Craig Dworkin Reads at King’s English: CHAP. XXIV
Thursday, October 29, 7:00pm to 9:00pm
King’s English Bookshop/1511 South 1500 East/Salt Lake City, UT
Craig Dworkin reads from the Red Butte Press publication CHAP. XXIV, at the King’s English Bookshop. Copies of the book will be available for purchase and signing.
In 1761, Laurence Sterne published The Life and Opinions of Tristam Shandy. Chapter XXV of the fourth volume begins, “No doubt, Sir, – there is a whole chapter wanting here – and a chasm of ten pages made in the book by it.”
A jump in pagination confirms that Chapter XXIV is missing.
Coinciding with the 300th anniversary of Sterne’s birth, Craig Dworkin and the Red Butte Press provided the absent chapter – a single signature designed to fit neatly into the first edition. Dworkin’s interpolated text uses historic English words in which the letters “f” and “s” can be interchanged and remain legitimate. Each sentence is based on grammatical constructions found elsewhere in Sterne’s novel.

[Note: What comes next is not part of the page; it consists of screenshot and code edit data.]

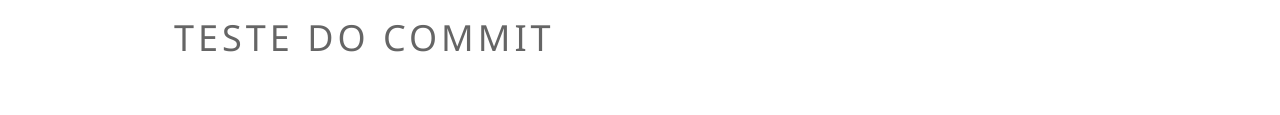
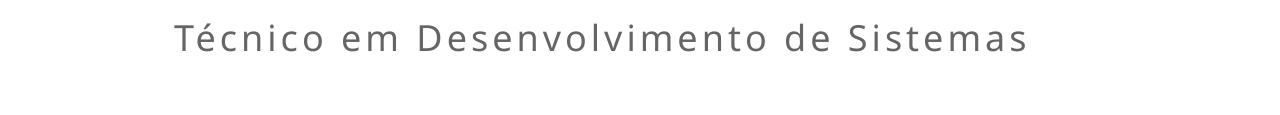
Before and after one commit to juliuscgama/ProjetoCPS-HTML-Test, a plain HTML site: page index.html in a window 1280 px wide. Shown: the part 348-463 px from the top of the page. Drawn offline with nearby package versions, Linux system fonts and the light colour scheme.

Commit message:
Teste de Nova Branch
Criada a branch inicio e alterado o index.html

```diff
--- a/index.html
+++ b/index.html
@@ -23,7 +23,7 @@
         <img class="w3-image" src="https://i.ibb.co/ZdtLMQX/Screenshot-20200317-192436-Word.jpg" alt="Logotipo do curso" border="0">
         <br><br><br><br><br>
         <div class="w3-display-bottomleft w3-padding-large w3-opacity ">
-          <h1 class="w3-xxlarge">TESTE DO COMMIT</h1>
+          <h1 class="w3-xxlarge">Técnico em Desenvolvimento de Sistemas</h1>
         </div>
       </header>
 
```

The type, ITC Founders Caslon, includes seven pre-existing ligatures and seven bespoke long-s ligatures created by the book designer, David Wolske. The book was letterpress printed from photopolymer plates on handmade paper with a Red Butte Press watermark. A typographically illustrated cover used the placement of each dash that appears in the text and externalizes the 18th century typesetters’ practice of using any available foundry dashes. The varying dash length and humorous interplay of the letters “f” and “s” call attention to potentialities of punctuation, spelling, and meaning.

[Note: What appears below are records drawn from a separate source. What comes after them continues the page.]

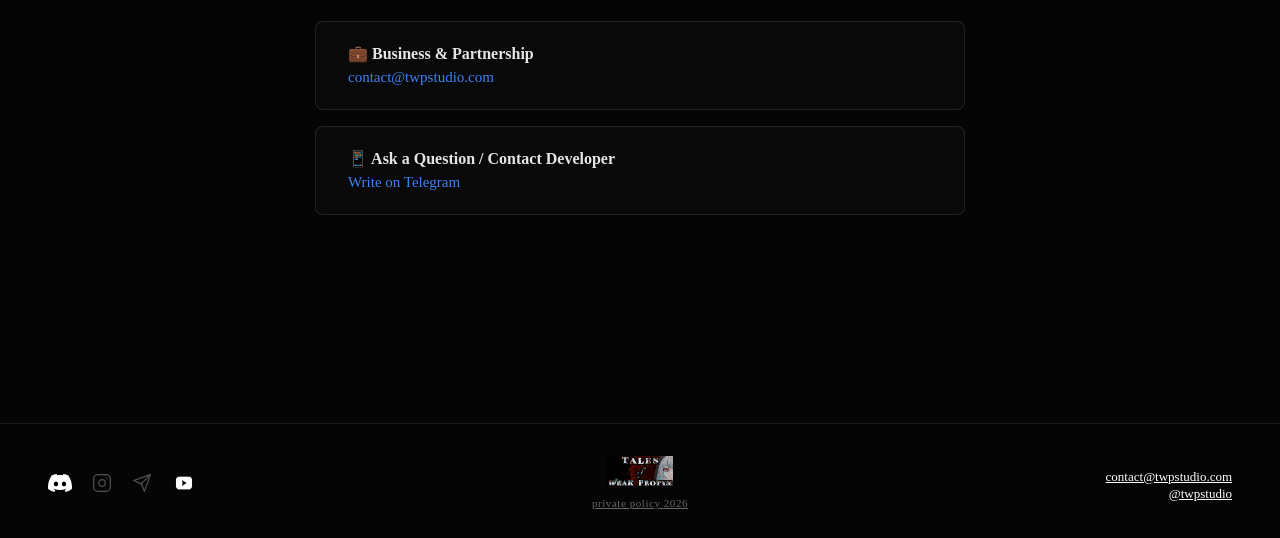
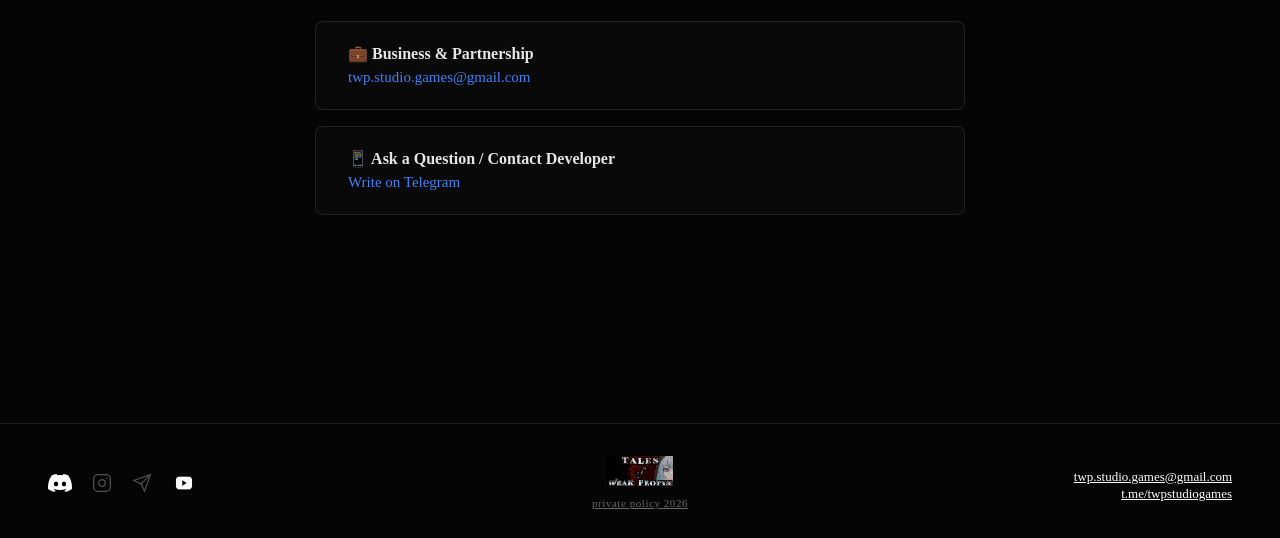
Before and after one commit to spidermanhero1/routingPage, a React (Vite) app: page /contact in a window 1280 px wide. Shown: the part 259-797 px from the top of the page. Built offline with nearby package versions, Linux system fonts and the light colour scheme.

Commit message:
finish link socialmeadia

```diff
--- a/src/data/contacts.js
+++ b/src/data/contacts.js
@@ -1,9 +1,9 @@
 export const CONTACTS = {
-  email: "contact@twpstudio.com",
-  discord: "https://discord.gg/",
-  instagram: "https://instagram.com/",
-  telegramLabel: '@twpstudio', // Для вывода текстом в футере
-  telegram: "https://t.me/",
-  youtube: "https://youtube.com/",
+  email: "twp.studio.games@gmail.com",
+  discord: "https://discord.gg/j8btK5bAb6",
+  instagram: "https://www.instagram.com/twp.studio.games/",
+  telegramLabel: 't.me/twpstudiogames', // Для вывода текстом в футере
+  telegram: "https://t.me/twpstudiogames",
+  youtube: "https://www.youtube.com/@TWP.Studio",
   steamGroup: "https://steamcommunity.com/groups/twpstudio",
 };
--- /dev/null
+++ b/src/data/steam.js
@@ -0,0 +1,3 @@
+export const STEAM  = {
+    steam: "https://store.steampowered.com/app/5271100/Tales_of_Weak_People/"
+}
--- a/src/pages/Home/Home.jsx
+++ b/src/pages/Home/Home.jsx
@@ -3,6 +3,7 @@ import styles from './Home.module.css';
 import steamIcon from '../../assets/steam.svg';
 import promoVideo from '../../assets/tizer-fixed.mp4';
 import { useLanguage } from '../../context/LanguageContext';
+import { STEAM } from '../../data/steam';
 
 const Home = () => {
 
@@ -23,8 +24,8 @@ const Home = () => {
         <h1 className={styles.title}>TALES of WEAK PEOPLE</h1>
         <p className={styles.subtitle}>{t('home.subtitle')}</p>
 
-        {/* Кнопка Steam (пока с заглушкой #) */}
-        <a href="#" target="_blank" rel="noreferrer" className={styles.steamButton}>
+        {/* Кнопка Steam) */}
+        <a href={STEAM.steam} target="_blank" rel="noreferrer" className={styles.steamButton}>
          <img
             src={steamIcon}
             alt="Steam"
--- a/src/pages/Media/Media.jsx
+++ b/src/pages/Media/Media.jsx
@@ -92,7 +92,7 @@ const Media = () => {
           <div className={styles.trailerSection}>
             <div className={styles.mainPlayer}>
               <iframe
-                src="https://www.youtube.com/embed/dQw4w9WgXcQ"
+                src="https://www.youtube.com/embed/TARUSpBisPU?si=4Hro450HPtk3Uhb2"
                 title="YouTube video player"
                 allow="accelerometer; autoplay; clipboard-write; encrypted-media; gyroscope; picture-in-picture"
                 allowFullScreen
```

Salt Lake City, UT: Red Butte Press, 2013
N7433.4 D95 C43 2010z
Illustrations by David Wolske. Handmade papers by Robert Buchert, Tryst Press. Edition of three hundred and twenty-five numbered copies; twenty-six lettered copies hors de commerce; fourteen deluxe copies individually letterpress-printed with one of the ligatures that appear in the text, housed in custom enclosures.
Antarctic Whale-bird, blindstamped, Brown Pelican, Fabriano, Galapagos, Galapagos Penguin, Galapagos Storm Petrel, Herman Melville (1819-1891), New York, Philip Warner, Red Angel Press, Rock Rodondo, Ronald Keller, Swallow-tailed Gull, University of Utah, Waved Albatross, woodcut
Herman Melville (1819-1891)
New York: Red Angel Press, 1981
PS2384 .E62 1981
Blindstamped decoration of birds in flight on title and following leaf. A two-color woodcut of the Galapagos birds folds out vertically. Birds depicted include the Galapagos Penguin, Brown Pelican, Waved Albatross, Antarctic Whale-bird, Swallow-tailed Gull, and Galapagos Storm Petrel. Printed on dampened handmade Fabriano paper. Designed, illustrated, and printed by Ronald Keller. Cover art by Philip Warner. Bound in full tan cloth, partially painted in tan and gray to resemble breaking waves. The front pastedown is a cast paper sculpture of the rock and birds in flight. Edition of one hundred copies signed by the printer. University of Utah copy is number 98.